== What needs to be done ==
Wherever the word "orientation" appears in a line of the records, copy that line.

• • • • •

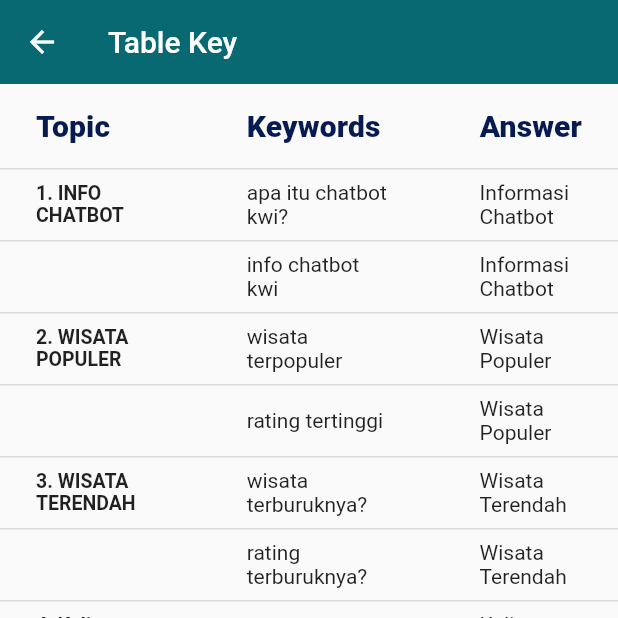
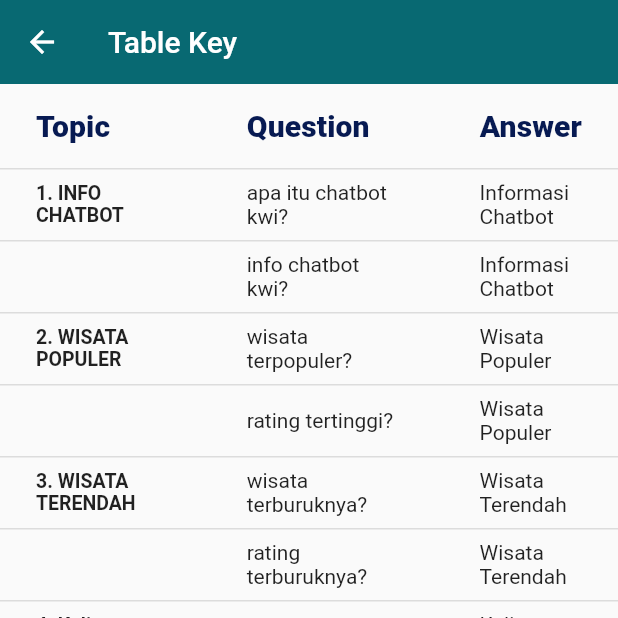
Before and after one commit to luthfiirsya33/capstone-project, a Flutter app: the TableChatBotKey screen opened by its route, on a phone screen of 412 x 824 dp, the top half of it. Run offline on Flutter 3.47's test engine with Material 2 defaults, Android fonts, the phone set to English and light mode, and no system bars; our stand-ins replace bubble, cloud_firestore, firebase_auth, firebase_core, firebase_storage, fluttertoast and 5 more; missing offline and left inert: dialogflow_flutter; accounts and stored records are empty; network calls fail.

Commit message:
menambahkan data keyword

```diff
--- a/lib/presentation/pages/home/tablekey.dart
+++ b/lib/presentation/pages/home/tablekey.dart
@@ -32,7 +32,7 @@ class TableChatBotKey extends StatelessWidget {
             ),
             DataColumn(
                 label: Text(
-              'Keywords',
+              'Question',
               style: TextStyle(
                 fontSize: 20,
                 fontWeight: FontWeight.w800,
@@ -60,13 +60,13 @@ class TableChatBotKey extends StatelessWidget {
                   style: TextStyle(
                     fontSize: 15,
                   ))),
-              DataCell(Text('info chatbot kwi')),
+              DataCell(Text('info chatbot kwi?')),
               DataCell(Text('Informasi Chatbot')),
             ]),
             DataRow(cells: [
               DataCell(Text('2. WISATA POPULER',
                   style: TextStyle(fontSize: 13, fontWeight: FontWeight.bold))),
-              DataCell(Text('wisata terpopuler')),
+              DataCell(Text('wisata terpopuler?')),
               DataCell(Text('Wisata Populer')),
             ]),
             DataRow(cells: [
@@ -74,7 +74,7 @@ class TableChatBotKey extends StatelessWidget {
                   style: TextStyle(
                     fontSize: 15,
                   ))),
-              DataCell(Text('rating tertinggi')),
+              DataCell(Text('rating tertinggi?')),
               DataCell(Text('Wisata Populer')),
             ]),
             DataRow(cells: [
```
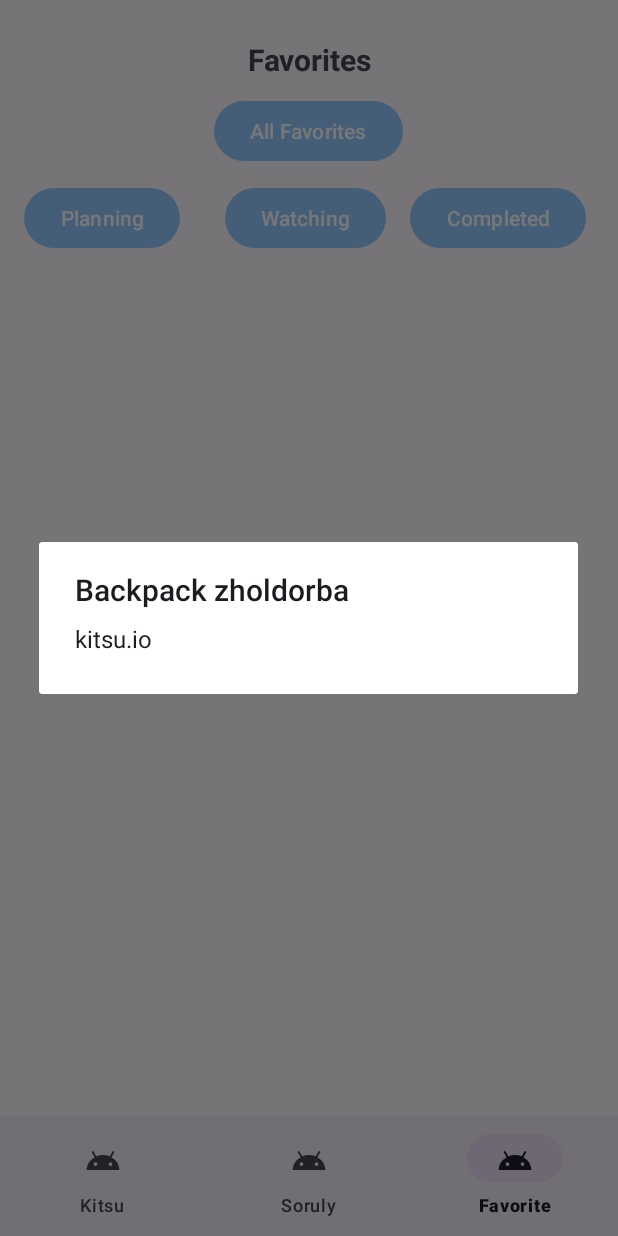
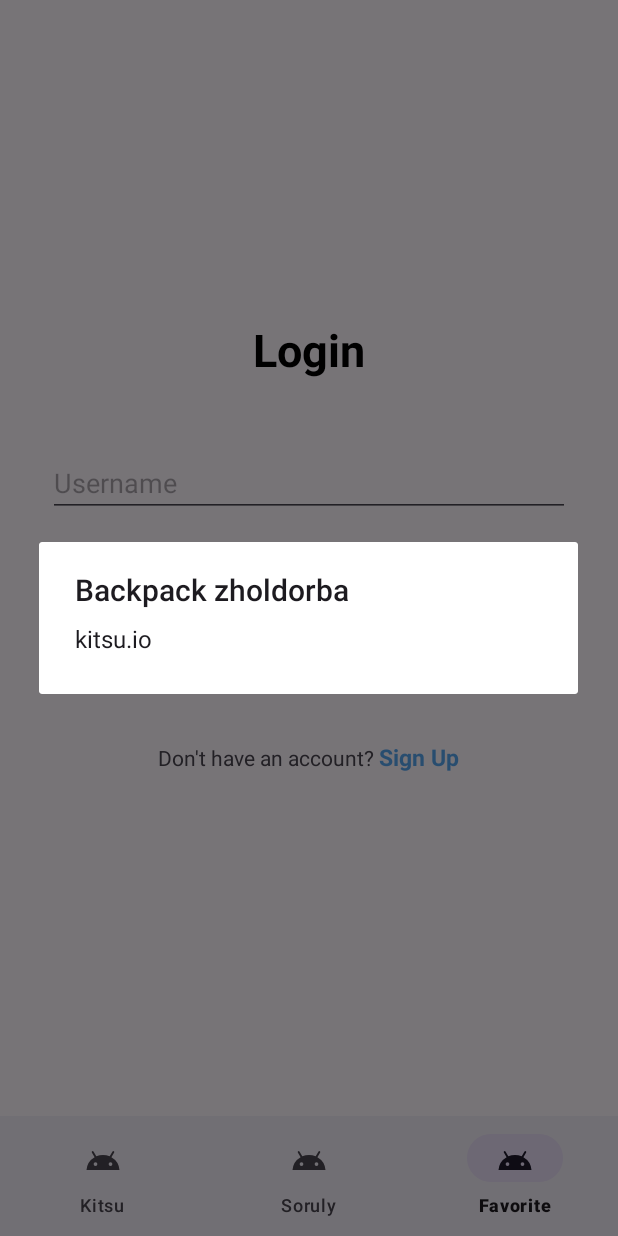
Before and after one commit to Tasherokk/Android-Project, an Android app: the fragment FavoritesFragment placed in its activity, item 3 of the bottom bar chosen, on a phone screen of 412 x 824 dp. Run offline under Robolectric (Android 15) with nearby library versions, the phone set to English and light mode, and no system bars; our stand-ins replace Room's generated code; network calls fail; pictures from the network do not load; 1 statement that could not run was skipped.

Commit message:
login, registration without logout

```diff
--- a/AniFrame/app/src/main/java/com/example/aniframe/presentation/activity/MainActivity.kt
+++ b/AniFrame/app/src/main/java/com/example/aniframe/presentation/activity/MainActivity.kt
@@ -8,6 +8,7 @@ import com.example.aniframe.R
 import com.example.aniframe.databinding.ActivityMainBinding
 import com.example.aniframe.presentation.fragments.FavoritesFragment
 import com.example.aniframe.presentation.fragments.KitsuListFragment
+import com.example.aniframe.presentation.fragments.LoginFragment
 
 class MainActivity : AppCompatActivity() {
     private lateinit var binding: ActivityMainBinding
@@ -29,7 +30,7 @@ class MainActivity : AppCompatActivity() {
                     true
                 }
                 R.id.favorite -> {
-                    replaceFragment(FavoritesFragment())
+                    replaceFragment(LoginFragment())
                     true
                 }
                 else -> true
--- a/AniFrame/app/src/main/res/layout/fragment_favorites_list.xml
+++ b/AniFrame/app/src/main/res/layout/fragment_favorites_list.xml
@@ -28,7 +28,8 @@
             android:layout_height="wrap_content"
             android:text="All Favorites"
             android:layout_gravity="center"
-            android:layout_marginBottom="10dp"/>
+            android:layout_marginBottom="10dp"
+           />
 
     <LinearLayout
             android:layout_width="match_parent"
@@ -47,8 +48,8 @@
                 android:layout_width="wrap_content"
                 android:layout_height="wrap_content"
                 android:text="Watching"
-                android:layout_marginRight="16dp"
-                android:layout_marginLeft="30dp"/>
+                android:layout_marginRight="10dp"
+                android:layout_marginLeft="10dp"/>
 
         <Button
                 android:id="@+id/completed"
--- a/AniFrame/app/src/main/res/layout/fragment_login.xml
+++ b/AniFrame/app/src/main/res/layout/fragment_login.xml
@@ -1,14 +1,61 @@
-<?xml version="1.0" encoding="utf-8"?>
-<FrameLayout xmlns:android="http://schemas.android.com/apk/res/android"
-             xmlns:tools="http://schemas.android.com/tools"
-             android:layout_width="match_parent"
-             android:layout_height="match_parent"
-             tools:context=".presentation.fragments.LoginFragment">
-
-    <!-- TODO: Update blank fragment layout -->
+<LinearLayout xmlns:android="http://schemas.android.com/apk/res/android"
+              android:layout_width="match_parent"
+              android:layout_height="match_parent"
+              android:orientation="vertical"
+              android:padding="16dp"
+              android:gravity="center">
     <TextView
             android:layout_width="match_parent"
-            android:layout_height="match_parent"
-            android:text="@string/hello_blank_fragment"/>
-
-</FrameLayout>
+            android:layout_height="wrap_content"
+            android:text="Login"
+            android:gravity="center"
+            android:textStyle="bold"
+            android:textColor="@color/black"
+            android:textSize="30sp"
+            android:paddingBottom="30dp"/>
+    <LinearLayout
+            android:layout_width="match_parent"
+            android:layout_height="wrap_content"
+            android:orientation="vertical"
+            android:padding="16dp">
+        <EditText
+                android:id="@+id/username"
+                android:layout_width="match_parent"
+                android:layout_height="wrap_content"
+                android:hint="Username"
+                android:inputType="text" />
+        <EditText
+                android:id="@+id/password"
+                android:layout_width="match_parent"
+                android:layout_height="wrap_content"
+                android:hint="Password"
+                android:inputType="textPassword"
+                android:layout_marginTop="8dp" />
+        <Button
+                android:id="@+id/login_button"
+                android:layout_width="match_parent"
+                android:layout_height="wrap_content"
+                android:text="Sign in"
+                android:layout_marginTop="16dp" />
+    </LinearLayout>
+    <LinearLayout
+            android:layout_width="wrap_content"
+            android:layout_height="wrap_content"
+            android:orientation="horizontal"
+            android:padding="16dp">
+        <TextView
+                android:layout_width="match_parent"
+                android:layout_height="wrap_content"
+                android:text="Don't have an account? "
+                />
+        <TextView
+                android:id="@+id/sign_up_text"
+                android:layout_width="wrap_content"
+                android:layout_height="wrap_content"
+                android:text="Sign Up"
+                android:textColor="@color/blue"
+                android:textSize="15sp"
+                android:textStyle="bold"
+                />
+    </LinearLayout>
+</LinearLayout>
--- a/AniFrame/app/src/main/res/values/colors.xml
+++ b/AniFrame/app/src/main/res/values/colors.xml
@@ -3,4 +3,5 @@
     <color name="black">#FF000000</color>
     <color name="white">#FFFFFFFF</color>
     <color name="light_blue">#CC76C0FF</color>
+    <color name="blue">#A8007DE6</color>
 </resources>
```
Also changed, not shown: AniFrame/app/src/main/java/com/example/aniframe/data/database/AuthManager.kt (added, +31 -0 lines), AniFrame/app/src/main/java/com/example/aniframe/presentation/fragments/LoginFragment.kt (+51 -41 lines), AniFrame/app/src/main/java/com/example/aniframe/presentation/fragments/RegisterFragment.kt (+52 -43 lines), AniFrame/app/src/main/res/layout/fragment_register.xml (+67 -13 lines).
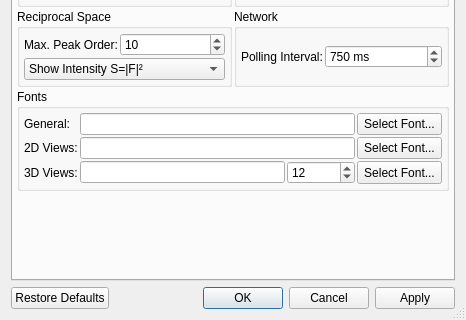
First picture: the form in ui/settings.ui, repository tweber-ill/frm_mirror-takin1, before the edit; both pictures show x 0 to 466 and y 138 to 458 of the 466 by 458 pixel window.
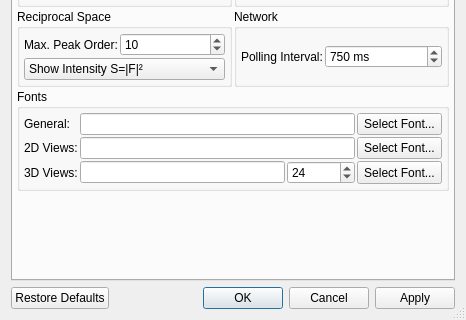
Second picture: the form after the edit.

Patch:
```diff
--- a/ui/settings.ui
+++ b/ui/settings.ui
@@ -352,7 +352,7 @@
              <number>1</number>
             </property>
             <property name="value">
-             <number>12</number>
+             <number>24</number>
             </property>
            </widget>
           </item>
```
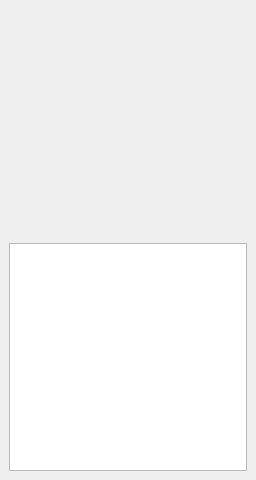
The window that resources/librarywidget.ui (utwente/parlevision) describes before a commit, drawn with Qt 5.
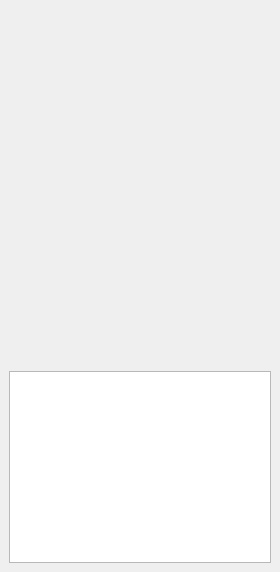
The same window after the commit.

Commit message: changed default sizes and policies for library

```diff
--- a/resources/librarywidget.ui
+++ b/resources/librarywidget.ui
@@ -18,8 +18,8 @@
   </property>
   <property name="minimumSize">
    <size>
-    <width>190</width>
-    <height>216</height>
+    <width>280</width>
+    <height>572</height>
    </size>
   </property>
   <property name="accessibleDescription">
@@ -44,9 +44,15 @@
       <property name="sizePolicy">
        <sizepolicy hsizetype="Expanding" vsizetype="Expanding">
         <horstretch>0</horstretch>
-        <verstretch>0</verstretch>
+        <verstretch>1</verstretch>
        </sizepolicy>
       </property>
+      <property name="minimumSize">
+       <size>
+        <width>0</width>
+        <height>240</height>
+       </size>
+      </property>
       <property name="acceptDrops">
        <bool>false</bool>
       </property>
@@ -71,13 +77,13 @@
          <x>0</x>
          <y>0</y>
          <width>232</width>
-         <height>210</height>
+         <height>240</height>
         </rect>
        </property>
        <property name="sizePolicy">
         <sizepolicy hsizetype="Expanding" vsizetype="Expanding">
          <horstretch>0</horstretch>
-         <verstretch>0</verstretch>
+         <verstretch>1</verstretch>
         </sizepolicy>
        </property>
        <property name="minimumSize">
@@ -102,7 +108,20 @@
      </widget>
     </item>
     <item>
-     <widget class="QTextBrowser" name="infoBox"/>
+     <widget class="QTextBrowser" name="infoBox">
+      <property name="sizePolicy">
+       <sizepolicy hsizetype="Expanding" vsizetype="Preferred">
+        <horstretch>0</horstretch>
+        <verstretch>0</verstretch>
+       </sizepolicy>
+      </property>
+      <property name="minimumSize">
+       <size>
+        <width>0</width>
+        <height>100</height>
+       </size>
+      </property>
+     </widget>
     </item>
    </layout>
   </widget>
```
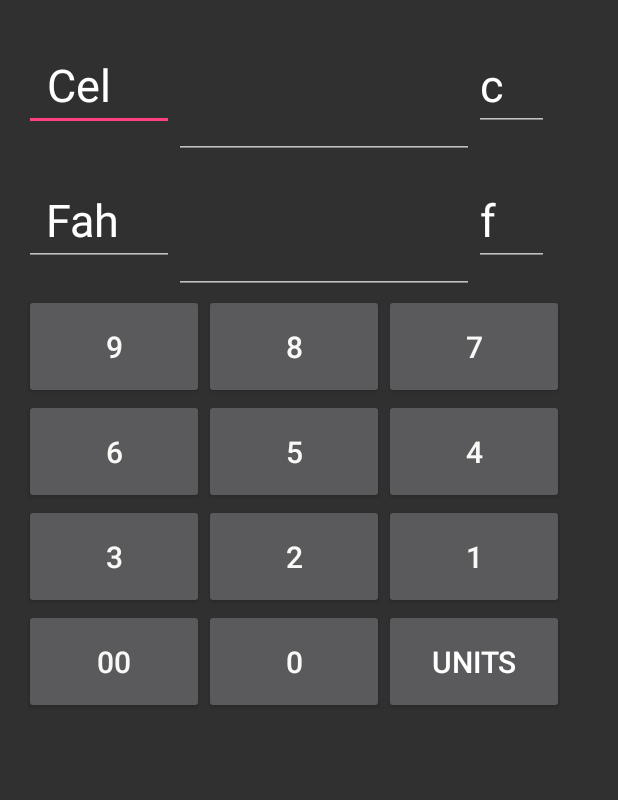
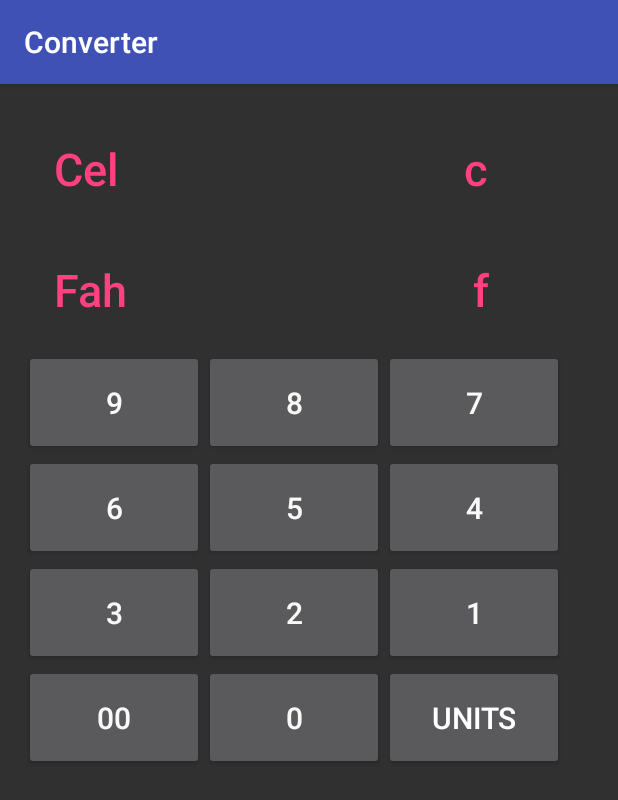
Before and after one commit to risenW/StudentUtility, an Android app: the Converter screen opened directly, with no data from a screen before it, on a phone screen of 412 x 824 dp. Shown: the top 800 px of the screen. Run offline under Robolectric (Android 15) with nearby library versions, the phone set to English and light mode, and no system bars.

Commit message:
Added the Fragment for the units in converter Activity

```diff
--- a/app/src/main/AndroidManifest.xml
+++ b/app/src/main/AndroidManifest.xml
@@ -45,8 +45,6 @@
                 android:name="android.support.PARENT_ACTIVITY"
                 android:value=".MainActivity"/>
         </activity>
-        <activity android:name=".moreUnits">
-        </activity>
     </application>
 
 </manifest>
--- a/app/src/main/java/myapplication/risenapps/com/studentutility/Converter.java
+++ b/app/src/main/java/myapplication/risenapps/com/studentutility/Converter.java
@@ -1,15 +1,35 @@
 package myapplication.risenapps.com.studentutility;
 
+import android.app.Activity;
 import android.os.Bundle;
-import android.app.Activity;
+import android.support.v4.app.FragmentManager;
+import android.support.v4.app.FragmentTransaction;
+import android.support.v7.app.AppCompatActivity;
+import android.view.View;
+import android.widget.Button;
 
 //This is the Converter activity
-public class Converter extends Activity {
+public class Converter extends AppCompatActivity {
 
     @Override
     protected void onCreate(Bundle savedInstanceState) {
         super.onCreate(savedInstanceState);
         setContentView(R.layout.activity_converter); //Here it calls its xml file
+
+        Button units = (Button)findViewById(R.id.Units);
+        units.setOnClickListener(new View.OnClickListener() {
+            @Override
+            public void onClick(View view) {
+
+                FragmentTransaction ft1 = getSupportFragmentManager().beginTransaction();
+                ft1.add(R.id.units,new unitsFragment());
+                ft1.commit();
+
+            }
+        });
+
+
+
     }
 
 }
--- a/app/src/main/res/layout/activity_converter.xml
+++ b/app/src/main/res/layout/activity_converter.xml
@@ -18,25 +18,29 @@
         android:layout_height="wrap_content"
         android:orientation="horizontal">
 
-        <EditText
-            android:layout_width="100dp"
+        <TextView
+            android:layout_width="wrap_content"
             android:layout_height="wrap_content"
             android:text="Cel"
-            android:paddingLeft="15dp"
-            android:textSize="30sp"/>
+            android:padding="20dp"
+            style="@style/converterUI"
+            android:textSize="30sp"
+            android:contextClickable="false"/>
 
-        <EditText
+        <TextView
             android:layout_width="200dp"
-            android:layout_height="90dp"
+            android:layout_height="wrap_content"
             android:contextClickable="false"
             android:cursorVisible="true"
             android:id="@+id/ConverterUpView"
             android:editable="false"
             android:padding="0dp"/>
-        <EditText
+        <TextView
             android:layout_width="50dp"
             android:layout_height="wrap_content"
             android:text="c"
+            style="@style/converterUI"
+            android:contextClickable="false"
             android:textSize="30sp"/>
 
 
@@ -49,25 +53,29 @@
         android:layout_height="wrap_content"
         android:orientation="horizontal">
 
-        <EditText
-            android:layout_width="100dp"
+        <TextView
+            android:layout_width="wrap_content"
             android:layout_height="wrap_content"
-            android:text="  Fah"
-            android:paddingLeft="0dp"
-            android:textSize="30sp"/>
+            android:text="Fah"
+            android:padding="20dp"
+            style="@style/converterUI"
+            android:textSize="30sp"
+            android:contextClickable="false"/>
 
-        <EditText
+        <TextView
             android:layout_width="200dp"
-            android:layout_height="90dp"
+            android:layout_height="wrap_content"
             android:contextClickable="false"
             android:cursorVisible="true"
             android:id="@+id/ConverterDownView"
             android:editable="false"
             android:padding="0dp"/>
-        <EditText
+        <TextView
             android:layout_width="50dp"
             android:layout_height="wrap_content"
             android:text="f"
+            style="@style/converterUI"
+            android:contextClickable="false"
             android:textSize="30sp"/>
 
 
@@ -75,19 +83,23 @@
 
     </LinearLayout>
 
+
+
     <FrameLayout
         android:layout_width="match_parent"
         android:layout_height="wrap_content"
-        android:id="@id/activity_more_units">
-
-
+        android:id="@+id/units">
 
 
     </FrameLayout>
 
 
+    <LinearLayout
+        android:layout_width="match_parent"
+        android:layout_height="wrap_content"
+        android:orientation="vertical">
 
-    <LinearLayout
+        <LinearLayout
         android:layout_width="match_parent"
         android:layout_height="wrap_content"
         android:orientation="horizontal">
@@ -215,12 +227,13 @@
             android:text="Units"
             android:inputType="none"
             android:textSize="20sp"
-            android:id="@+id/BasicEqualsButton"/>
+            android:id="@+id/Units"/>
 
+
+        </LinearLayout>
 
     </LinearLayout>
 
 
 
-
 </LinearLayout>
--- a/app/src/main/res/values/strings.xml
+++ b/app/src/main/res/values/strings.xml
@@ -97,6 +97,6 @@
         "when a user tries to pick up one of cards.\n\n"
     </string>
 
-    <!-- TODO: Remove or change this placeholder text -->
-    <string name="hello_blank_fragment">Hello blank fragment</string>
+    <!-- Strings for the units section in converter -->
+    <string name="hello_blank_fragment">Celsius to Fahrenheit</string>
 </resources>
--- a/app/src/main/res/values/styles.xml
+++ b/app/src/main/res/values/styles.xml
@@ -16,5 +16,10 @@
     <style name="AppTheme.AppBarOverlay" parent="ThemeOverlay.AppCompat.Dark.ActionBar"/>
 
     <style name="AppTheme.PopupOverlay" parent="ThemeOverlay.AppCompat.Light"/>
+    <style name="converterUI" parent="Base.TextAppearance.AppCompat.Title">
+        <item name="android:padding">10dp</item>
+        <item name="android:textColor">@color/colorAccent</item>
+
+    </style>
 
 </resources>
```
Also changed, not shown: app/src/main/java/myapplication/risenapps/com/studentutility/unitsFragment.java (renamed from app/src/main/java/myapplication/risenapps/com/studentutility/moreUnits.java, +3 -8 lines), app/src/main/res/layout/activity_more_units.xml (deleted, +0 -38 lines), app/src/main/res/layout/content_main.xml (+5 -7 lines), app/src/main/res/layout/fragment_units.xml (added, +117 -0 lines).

• • • • •

== Result ==
+              android:orientation="vertical"
+            android:orientation="vertical"
+            android:orientation="horizontal"
         android:orientation="horizontal">
         android:orientation="horizontal">
+        android:orientation="vertical">
         android:orientation="horizontal">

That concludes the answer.